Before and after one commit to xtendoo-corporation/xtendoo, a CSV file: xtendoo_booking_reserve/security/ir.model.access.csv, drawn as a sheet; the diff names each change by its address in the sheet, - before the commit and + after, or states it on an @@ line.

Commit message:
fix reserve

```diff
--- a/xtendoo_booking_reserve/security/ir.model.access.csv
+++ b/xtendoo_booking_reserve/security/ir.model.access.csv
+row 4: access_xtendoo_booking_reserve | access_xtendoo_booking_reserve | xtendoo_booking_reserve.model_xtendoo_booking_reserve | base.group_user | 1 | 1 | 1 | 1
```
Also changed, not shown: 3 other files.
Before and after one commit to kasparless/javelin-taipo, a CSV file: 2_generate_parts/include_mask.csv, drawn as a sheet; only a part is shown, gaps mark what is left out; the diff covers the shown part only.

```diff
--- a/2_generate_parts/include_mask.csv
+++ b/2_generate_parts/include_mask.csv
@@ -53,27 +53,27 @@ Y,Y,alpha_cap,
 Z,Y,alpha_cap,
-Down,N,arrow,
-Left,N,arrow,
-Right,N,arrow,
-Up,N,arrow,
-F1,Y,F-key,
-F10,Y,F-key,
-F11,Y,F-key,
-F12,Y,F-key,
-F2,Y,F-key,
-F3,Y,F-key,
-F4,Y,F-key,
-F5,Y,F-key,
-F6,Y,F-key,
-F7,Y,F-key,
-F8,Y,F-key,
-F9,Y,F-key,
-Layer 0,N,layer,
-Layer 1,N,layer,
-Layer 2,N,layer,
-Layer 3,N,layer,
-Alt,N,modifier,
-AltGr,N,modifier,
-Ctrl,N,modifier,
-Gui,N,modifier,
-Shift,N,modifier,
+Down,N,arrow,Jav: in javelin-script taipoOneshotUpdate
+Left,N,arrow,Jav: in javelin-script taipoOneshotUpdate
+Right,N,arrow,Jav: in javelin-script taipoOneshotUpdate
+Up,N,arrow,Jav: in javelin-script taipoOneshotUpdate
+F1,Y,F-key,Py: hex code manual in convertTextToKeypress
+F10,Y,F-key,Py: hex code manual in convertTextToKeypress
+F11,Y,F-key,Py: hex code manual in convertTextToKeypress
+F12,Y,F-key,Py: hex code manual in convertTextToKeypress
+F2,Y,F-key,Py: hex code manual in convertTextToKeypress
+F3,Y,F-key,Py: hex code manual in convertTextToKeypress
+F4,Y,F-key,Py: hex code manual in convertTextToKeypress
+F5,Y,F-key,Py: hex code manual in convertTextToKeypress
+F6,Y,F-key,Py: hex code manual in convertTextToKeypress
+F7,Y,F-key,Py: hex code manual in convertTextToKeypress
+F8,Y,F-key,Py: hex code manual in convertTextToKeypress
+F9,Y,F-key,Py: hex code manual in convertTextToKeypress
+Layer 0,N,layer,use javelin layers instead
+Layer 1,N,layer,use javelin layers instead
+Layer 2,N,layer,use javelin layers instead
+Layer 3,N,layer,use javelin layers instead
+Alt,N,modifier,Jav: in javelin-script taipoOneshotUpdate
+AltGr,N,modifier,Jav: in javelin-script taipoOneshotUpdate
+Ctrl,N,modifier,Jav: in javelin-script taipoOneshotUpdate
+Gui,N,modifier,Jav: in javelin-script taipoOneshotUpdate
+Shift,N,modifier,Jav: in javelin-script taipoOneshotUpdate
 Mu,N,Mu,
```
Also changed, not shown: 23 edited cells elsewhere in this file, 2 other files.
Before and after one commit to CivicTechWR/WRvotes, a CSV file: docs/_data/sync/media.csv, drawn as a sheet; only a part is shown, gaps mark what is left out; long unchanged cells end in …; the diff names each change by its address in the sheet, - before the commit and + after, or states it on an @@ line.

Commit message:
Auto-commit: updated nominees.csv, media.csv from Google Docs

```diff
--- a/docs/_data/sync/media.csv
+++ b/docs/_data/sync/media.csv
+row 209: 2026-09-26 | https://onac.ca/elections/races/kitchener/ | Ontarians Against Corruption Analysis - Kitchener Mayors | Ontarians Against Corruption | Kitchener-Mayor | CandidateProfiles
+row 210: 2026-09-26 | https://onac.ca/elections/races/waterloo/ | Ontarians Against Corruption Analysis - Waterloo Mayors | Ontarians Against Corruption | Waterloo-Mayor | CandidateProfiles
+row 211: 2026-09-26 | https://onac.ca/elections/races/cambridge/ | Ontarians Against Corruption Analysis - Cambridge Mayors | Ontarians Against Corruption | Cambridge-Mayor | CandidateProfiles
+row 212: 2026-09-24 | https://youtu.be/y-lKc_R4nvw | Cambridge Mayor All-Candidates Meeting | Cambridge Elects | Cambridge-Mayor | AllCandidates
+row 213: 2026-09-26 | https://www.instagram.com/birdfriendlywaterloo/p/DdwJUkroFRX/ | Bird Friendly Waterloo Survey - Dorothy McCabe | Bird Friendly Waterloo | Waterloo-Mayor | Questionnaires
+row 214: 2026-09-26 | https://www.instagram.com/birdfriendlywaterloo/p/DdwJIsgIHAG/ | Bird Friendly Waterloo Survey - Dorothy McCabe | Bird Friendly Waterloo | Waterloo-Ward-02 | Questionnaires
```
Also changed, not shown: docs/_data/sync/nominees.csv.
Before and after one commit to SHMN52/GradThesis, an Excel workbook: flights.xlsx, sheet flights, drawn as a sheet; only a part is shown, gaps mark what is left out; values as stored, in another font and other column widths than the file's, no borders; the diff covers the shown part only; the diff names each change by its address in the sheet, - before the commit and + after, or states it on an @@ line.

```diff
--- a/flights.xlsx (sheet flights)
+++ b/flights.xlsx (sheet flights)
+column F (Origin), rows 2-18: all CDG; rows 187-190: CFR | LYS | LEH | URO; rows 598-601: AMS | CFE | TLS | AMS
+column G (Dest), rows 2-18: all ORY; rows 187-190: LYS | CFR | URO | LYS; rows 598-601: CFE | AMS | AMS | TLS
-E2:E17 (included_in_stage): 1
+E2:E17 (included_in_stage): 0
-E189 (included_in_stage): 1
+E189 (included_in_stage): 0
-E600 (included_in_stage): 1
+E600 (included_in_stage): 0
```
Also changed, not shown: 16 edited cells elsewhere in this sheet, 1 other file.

───

(EXERCISE) Please copy every line of the records above in which "arrow" appears.

(RESPONSE AREA)
-Down,N,arrow,
-Left,N,arrow,
-Right,N,arrow,
-Up,N,arrow,
+Down,N,arrow,Jav: in javelin-script taipoOneshotUpdate
+Left,N,arrow,Jav: in javelin-script taipoOneshotUpdate
+Right,N,arrow,Jav: in javelin-script taipoOneshotUpdate
+Up,N,arrow,Jav: in javelin-script taipoOneshotUpdate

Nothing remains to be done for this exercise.